Action item: Please count every line of the following material that holds "onClick" and give the total alone.

Data provided:
····················

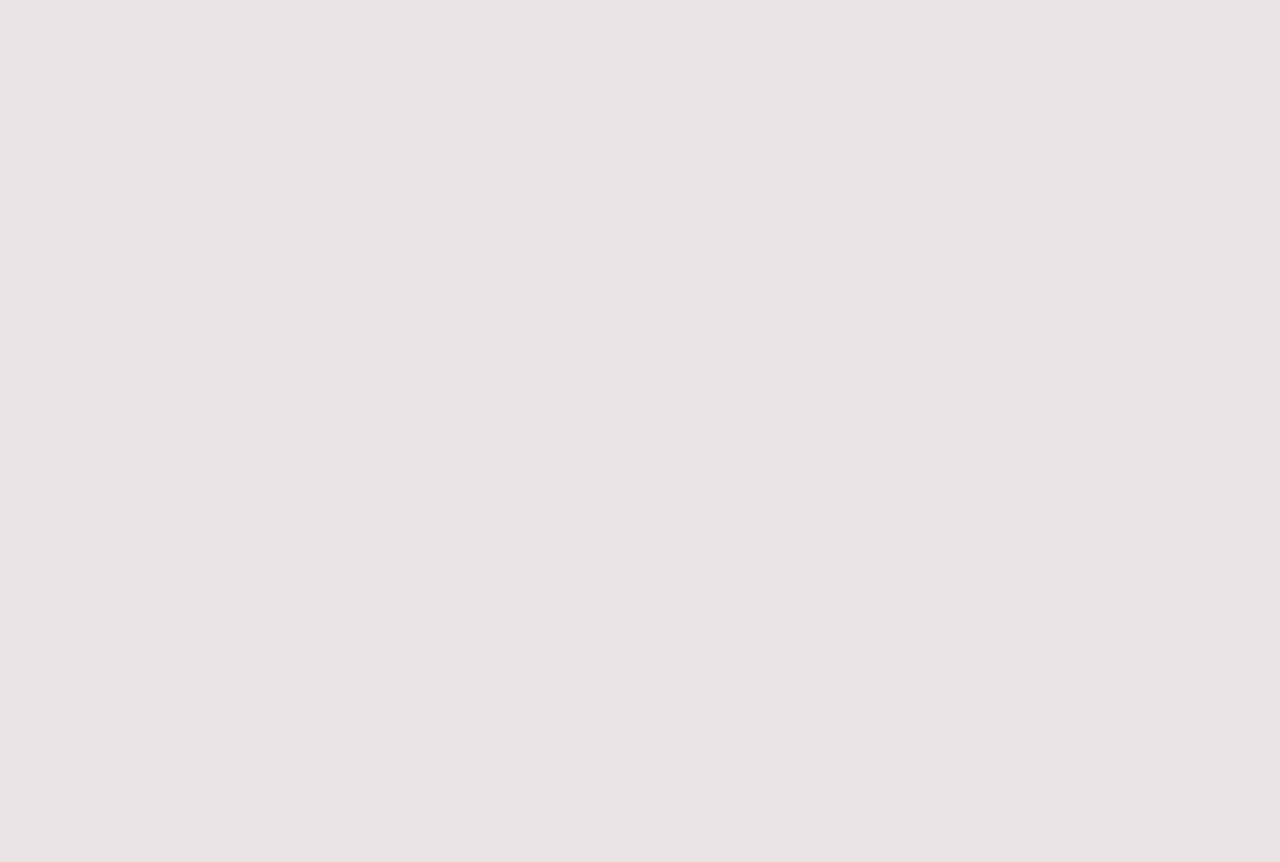
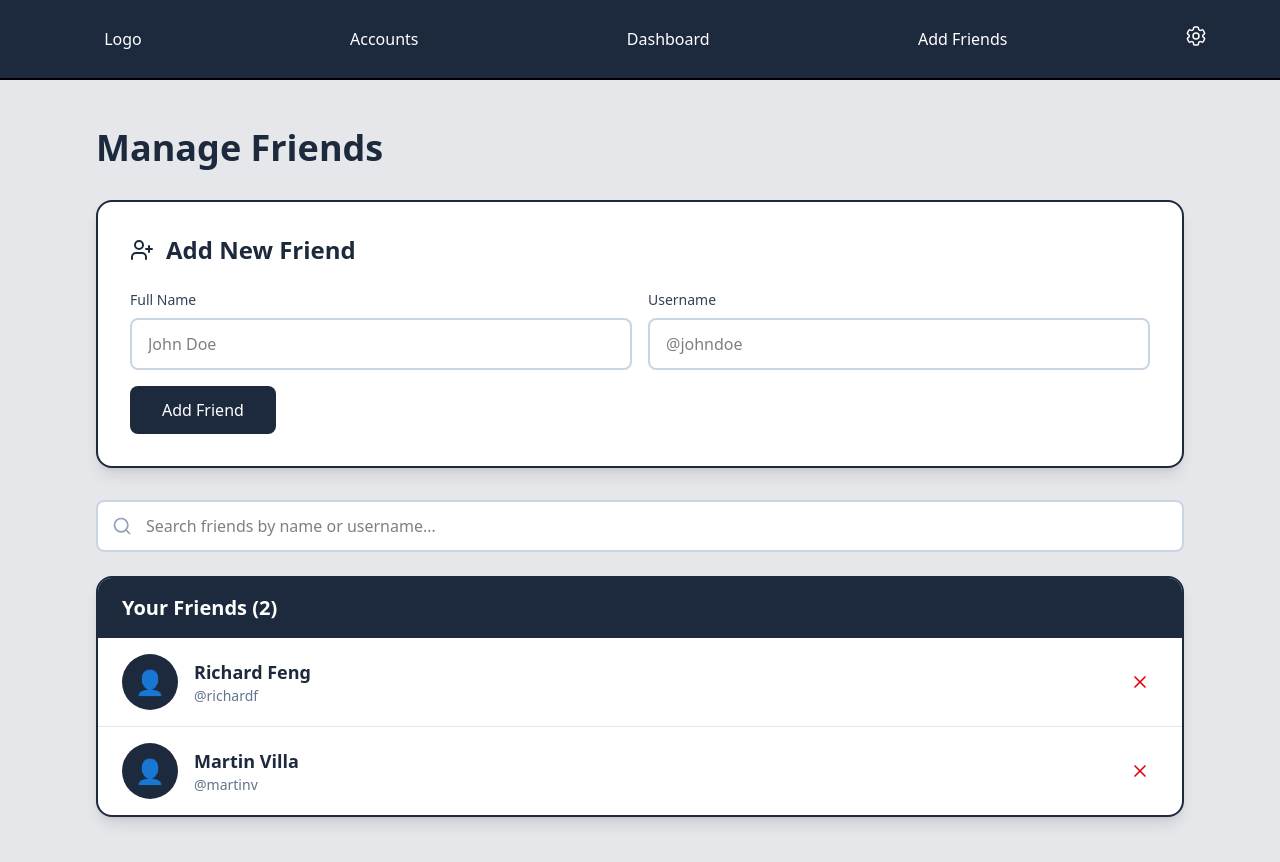
Before and after one commit to Oasis-NEU/f25-group-25, a React (Vite) app in the folder my-react-app/: page /add_contacts in a window 1280 px wide. Before the commit this address had no page. Shown: the top 862 px of the page. Before the commit the page ends 800 px from the top, so only its background shows below. Built offline with nearby package versions, Linux system fonts and the light colour scheme.

Commit message:
add friends page

```diff
--- a/my-react-app/src/App.jsx
+++ b/my-react-app/src/App.jsx
@@ -5,6 +5,7 @@ import { BrowserRouter, Routes, Route, Link } from "react-router-dom"
 import Landing from "./pages/landing";
 import Settings from "./pages/settings";
 import Login from "./pages/login";
+import AddFriends from "./pages/add_contacts";
 
 function App() {
   return (
@@ -17,7 +18,7 @@ function App() {
         <Route path="/landing" element={<Landing />} />
         <Route path='/settings' element={<Settings/>}/>
         <Route path='/login' element={<Login/>}/>
-
+        <Route path='/add_contacts' element={<AddFriends/>}/>
       </Routes>
     </BrowserRouter>
   )
--- a/my-react-app/src/navbar.jsx
+++ b/my-react-app/src/navbar.jsx
@@ -16,7 +16,7 @@ function NavBar() {
         <Link to='/dashboard'>
             <button className="hover:bg-slate-700 rounded-md hover:scale-[1.05] px-8 py-2 text-white transition-all ease-in-out cursor-pointer">Dashboard</button>
         </Link>
-        <Link>
+        <Link to='/add_contacts'>
             <button className="hover:bg-slate-700 rounded-md hover:scale-[1.05] px-8 py-2 text-white transition-all ease-in-out cursor-pointer">Add Friends</button>
         </Link>
         <Link to='/settings'>
--- a/my-react-app/src/pages/add_contacts.jsx
+++ b/my-react-app/src/pages/add_contacts.jsx
@@ -0,0 +1,136 @@
+import React, { useState } from 'react';
+import { UserPlus, Search, X } from 'lucide-react';
+import NavBar from "../navbar";
+
+export default function AddFriends() {
+  const [searchTerm, setSearchTerm] = useState('');
+  const [friends, setFriends] = useState([
+    { id: 1, name: 'Richard Feng', username: '@richardf', avatar: '👤' },
+    { id: 2, name: 'Martin Villa', username: '@martinv', avatar: '👤' },
+  ]);
+  const [newFriendName, setNewFriendName] = useState('');
+  const [newFriendUsername, setNewFriendUsername] = useState('');
+
+  const filteredFriends = friends.filter(friend =>
+    friend.name.toLowerCase().includes(searchTerm.toLowerCase()) ||
+    friend.username.toLowerCase().includes(searchTerm.toLowerCase())
+  );
+
+  const handleAddFriend = () => {
+    if (newFriendName.trim() && newFriendUsername.trim()) {
+      const newFriend = {
+        id: friends.length + 1,
+        name: newFriendName.trim(),
+        username: newFriendUsername.startsWith('@') ? newFriendUsername.trim() : `@${newFriendUsername.trim()}`,
+        avatar: '👤'
+      };
+      setFriends([...friends, newFriend]);
+      setNewFriendName('');
+      setNewFriendUsername('');
+    }
+  };
+
+  const handleRemoveFriend = (id) => {
+    setFriends(friends.filter(friend => friend.id !== id));
+  };
+
+  return (
+    <div className="flex flex-col items-center min-h-screen bg-gray-200">
+      <NavBar />
+      <div className="max-w-6xl w-full px-8 py-12">
+        <h1 className="text-4xl font-bold text-slate-800 mb-8">Manage Friends</h1>
+
+        {/* Add New Friend Form */}
+        <div className="bg-white rounded-2xl shadow-lg p-8 mb-8 border-2 border-slate-800">
+          <div className="flex items-center gap-3 mb-6">
+            <UserPlus className="w-6 h-6 text-slate-800" />
+            <h2 className="text-2xl font-bold text-slate-800">Add New Friend</h2>
+          </div>
+          <div className="space-y-4">
+            <div className="grid grid-cols-1 md:grid-cols-2 gap-4">
+              <div>
+                <label className="block text-sm font-medium text-slate-700 mb-2">
+                  Full Name
+                </label>
+                <input
+                  type="text"
+                  value={newFriendName}
+                  onChange={(e) => setNewFriendName(e.target.value)}
+                  placeholder="John Doe"
+                  className="w-full px-4 py-3 border-2 border-slate-300 rounded-lg focus:outline-none focus:border-slate-800 transition"
+                />
+              </div>
+              <div>
+                <label className="block text-sm font-medium text-slate-700 mb-2">
+                  Username
+                </label>
+                <input
+                  type="text"
+                  value={newFriendUsername}
+                  onChange={(e) => setNewFriendUsername(e.target.value)}
+                  placeholder="@johndoe"
+                  className="w-full px-4 py-3 border-2 border-slate-300 rounded-lg focus:outline-none focus:border-slate-800 transition"
+                />
+              </div>
+            </div>
+            <button
+              onClick={handleAddFriend}
+              className="w-full md:w-auto px-8 py-3 bg-slate-800 text-white rounded-lg hover:bg-slate-700 transition font-medium"
+            >
+              Add Friend
+            </button>
+          </div>
+        </div>
+
+        {/* Search Bar */}
+        <div className="mb-6">
+          <div className="relative">
+            <Search className="absolute left-4 top-1/2 transform -translate-y-1/2 w-5 h-5 text-slate-400" />
+            <input
+              type="text"
+              value={searchTerm}
+              onChange={(e) => setSearchTerm(e.target.value)}
+              placeholder="Search friends by name or username..."
+              className="w-full pl-12 pr-4 py-3 border-2 border-slate-300 rounded-lg focus:outline-none focus:border-slate-800 transition bg-white"
+            />
+          </div>
+        </div>
+
+        {/* Friends List */}
+        <div className="bg-white rounded-2xl shadow-lg border-2 border-slate-800 overflow-hidden">
+          <div className="bg-slate-800 text-white px-6 py-4">
+            <h2 className="text-xl font-bold">Your Friends ({filteredFriends.length})</h2>
+          </div>
+          <div className="divide-y divide-slate-200">
+            {filteredFriends.length === 0 ? (
+              <div className="px-6 py-12 text-center text-slate-500">
+                No friends found. Add some friends to start tracking debts!
+              </div>
+            ) : (
+              filteredFriends.map(friend => (
+                <div key={friend.id} className="px-6 py-4 hover:bg-slate-50 transition flex items-center justify-between">
+                  <div className="flex items-center gap-4">
+                    <div className="w-14 h-14 rounded-full bg-slate-800 flex items-center justify-center text-white text-2xl">
+                      {friend.avatar}
+                    </div>
+                    <div>
+                      <h3 className="font-semibold text-slate-800 text-lg">{friend.name}</h3>
+                      <p className="text-slate-500 text-sm">{friend.username}</p>
+                    </div>
+                  </div>
+                  <button
+                    onClick={() => handleRemoveFriend(friend.id)}
+                    className="p-2 text-red-600 hover:bg-red-50 rounded-lg transition"
+                    title="Remove friend"
+                  >
+                    <X className="w-5 h-5" />
+                  </button>
+                </div>
+              ))
+            )}
+          </div>
+        </div>
+      </div>
+    </div>
+  );
+}
```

····················

Response to the exercise: 2